[Modification records]
▼▼▼

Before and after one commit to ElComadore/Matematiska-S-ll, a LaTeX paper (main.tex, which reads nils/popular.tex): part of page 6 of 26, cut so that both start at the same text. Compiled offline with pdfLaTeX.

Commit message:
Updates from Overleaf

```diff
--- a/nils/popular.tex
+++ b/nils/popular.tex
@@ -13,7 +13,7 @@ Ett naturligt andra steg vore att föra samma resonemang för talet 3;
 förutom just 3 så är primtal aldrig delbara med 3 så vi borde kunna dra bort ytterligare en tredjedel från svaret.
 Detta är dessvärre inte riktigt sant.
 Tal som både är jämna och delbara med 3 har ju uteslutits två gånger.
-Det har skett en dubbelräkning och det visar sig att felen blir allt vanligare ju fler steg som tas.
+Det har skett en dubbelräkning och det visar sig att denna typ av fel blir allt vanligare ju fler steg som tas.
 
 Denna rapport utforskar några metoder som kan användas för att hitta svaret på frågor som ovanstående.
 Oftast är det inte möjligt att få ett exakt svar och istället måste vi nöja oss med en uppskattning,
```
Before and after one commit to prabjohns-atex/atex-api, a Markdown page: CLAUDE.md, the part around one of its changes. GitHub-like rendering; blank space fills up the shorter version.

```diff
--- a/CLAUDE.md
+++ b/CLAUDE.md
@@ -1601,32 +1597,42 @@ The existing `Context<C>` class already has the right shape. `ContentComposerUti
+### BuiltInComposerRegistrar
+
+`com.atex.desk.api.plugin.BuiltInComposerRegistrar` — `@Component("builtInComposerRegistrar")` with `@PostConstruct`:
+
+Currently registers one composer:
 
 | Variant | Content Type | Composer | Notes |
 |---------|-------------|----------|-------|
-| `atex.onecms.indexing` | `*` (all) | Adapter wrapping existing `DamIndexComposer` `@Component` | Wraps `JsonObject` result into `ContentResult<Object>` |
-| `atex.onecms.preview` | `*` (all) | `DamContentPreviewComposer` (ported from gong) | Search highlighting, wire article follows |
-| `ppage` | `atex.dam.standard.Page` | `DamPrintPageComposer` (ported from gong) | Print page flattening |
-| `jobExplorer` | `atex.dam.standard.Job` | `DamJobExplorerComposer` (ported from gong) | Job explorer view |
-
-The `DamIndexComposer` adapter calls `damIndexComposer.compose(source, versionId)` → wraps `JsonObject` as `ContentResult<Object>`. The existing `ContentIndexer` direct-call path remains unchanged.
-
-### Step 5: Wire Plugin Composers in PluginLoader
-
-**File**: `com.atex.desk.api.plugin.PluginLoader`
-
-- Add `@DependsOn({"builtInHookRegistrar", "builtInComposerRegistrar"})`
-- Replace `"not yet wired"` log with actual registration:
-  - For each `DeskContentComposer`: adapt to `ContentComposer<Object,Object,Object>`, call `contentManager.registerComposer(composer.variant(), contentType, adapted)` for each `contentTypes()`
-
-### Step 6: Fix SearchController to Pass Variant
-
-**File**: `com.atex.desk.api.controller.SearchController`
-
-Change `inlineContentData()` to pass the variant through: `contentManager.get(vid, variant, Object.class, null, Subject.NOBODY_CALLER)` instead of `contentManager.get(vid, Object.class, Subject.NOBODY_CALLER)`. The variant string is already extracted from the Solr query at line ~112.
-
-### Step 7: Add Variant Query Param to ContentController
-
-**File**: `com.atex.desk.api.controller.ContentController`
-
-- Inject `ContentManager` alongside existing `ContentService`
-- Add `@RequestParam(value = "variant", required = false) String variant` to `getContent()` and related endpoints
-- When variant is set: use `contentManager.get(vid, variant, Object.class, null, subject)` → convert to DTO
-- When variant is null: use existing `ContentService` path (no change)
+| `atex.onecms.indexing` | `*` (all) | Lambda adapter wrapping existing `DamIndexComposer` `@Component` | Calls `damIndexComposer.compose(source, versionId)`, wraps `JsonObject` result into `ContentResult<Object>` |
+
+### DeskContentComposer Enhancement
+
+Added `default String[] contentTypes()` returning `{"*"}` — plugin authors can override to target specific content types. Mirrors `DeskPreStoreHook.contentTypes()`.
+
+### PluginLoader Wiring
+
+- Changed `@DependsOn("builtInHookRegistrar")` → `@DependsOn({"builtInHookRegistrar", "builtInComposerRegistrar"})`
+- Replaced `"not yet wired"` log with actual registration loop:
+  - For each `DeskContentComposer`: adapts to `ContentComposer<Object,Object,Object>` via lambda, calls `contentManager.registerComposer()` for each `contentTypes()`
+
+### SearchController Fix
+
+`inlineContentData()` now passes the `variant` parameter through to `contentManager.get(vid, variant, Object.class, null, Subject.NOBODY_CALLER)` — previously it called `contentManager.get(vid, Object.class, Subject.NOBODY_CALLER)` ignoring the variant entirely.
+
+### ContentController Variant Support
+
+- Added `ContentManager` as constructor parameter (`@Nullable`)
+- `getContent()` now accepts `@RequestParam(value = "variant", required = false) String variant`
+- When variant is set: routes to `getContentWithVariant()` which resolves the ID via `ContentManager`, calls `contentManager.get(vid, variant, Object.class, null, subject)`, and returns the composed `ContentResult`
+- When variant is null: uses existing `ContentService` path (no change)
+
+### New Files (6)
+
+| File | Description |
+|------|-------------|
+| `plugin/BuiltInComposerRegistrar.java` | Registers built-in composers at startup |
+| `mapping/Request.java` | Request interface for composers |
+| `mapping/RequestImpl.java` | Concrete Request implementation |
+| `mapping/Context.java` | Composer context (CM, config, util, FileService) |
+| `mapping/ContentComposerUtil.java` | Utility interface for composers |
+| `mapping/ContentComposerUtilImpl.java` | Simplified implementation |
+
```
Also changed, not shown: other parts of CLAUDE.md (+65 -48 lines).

▲▲▲

Task item: Every entry above needs to be copied exactly.

Answer to the exercise:
Before and after one commit to ElComadore/Matematiska-S-ll, a LaTeX paper (main.tex, which reads nils/popular.tex): part of page 6 of 26, cut so that both start at the same text. Compiled offline with pdfLaTeX.

Commit message:
Updates from Overleaf

```diff
--- a/nils/popular.tex
+++ b/nils/popular.tex
@@ -13,7 +13,7 @@ Ett naturligt andra steg vore att föra samma resonemang för talet 3;
 förutom just 3 så är primtal aldrig delbara med 3 så vi borde kunna dra bort ytterligare en tredjedel från svaret.
 Detta är dessvärre inte riktigt sant.
 Tal som både är jämna och delbara med 3 har ju uteslutits två gånger.
-Det har skett en dubbelräkning och det visar sig att felen blir allt vanligare ju fler steg som tas.
+Det har skett en dubbelräkning och det visar sig att denna typ av fel blir allt vanligare ju fler steg som tas.
 
 Denna rapport utforskar några metoder som kan användas för att hitta svaret på frågor som ovanstående.
 Oftast är det inte möjligt att få ett exakt svar och istället måste vi nöja oss med en uppskattning,
```
Before and after one commit to prabjohns-atex/atex-api, a Markdown page: CLAUDE.md, the part around one of its changes. GitHub-like rendering; blank space fills up the shorter version.

```diff
--- a/CLAUDE.md
+++ b/CLAUDE.md
@@ -1601,32 +1597,42 @@ The existing `Context<C>` class already has the right shape. `ContentComposerUti
+### BuiltInComposerRegistrar
+
+`com.atex.desk.api.plugin.BuiltInComposerRegistrar` — `@Component("builtInComposerRegistrar")` with `@PostConstruct`:
+
+Currently registers one composer:
 
 | Variant | Content Type | Composer | Notes |
 |---------|-------------|----------|-------|
-| `atex.onecms.indexing` | `*` (all) | Adapter wrapping existing `DamIndexComposer` `@Component` | Wraps `JsonObject` result into `ContentResult<Object>` |
-| `atex.onecms.preview` | `*` (all) | `DamContentPreviewComposer` (ported from gong) | Search highlighting, wire article follows |
-| `ppage` | `atex.dam.standard.Page` | `DamPrintPageComposer` (ported from gong) | Print page flattening |
-| `jobExplorer` | `atex.dam.standard.Job` | `DamJobExplorerComposer` (ported from gong) | Job explorer view |
-
-The `DamIndexComposer` adapter calls `damIndexComposer.compose(source, versionId)` → wraps `JsonObject` as `ContentResult<Object>`. The existing `ContentIndexer` direct-call path remains unchanged.
-
-### Step 5: Wire Plugin Composers in PluginLoader
-
-**File**: `com.atex.desk.api.plugin.PluginLoader`
-
-- Add `@DependsOn({"builtInHookRegistrar", "builtInComposerRegistrar"})`
-- Replace `"not yet wired"` log with actual registration:
-  - For each `DeskContentComposer`: adapt to `ContentComposer<Object,Object,Object>`, call `contentManager.registerComposer(composer.variant(), contentType, adapted)` for each `contentTypes()`
-
-### Step 6: Fix SearchController to Pass Variant
-
-**File**: `com.atex.desk.api.controller.SearchController`
-
-Change `inlineContentData()` to pass the variant through: `contentManager.get(vid, variant, Object.class, null, Subject.NOBODY_CALLER)` instead of `contentManager.get(vid, Object.class, Subject.NOBODY_CALLER)`. The variant string is already extracted from the Solr query at line ~112.
-
-### Step 7: Add Variant Query Param to ContentController
-
-**File**: `com.atex.desk.api.controller.ContentController`
-
-- Inject `ContentManager` alongside existing `ContentService`
-- Add `@RequestParam(value = "variant", required = false) String variant` to `getContent()` and related endpoints
-- When variant is set: use `contentManager.get(vid, variant, Object.class, null, subject)` → convert to DTO
-- When variant is null: use existing `ContentService` path (no change)
+| `atex.onecms.indexing` | `*` (all) | Lambda adapter wrapping existing `DamIndexComposer` `@Component` | Calls `damIndexComposer.compose(source, versionId)`, wraps `JsonObject` result into `ContentResult<Object>` |
+
+### DeskContentComposer Enhancement
+
+Added `default String[] contentTypes()` returning `{"*"}` — plugin authors can override to target specific content types. Mirrors `DeskPreStoreHook.contentTypes()`.
+
+### PluginLoader Wiring
+
+- Changed `@DependsOn("builtInHookRegistrar")` → `@DependsOn({"builtInHookRegistrar", "builtInComposerRegistrar"})`
+- Replaced `"not yet wired"` log with actual registration loop:
+  - For each `DeskContentComposer`: adapts to `ContentComposer<Object,Object,Object>` via lambda, calls `contentManager.registerComposer()` for each `contentTypes()`
+
+### SearchController Fix
+
+`inlineContentData()` now passes the `variant` parameter through to `contentManager.get(vid, variant, Object.class, null, Subject.NOBODY_CALLER)` — previously it called `contentManager.get(vid, Object.class, Subject.NOBODY_CALLER)` ignoring the variant entirely.
+
+### ContentController Variant Support
+
+- Added `ContentManager` as constructor parameter (`@Nullable`)
+- `getContent()` now accepts `@RequestParam(value = "variant", required = false) String variant`
+- When variant is set: routes to `getContentWithVariant()` which resolves the ID via `ContentManager`, calls `contentManager.get(vid, variant, Object.class, null, subject)`, and returns the composed `ContentResult`
+- When variant is null: uses existing `ContentService` path (no change)
+
+### New Files (6)
+
+| File | Description |
+|------|-------------|
+| `plugin/BuiltInComposerRegistrar.java` | Registers built-in composers at startup |
+| `mapping/Request.java` | Request interface for composers |
+| `mapping/RequestImpl.java` | Concrete Request implementation |
+| `mapping/Context.java` | Composer context (CM, config, util, FileService) |
+| `mapping/ContentComposerUtil.java` | Utility interface for composers |
+| `mapping/ContentComposerUtilImpl.java` | Simplified implementation |
+
```
Also changed, not shown: other parts of CLAUDE.md (+65 -48 lines).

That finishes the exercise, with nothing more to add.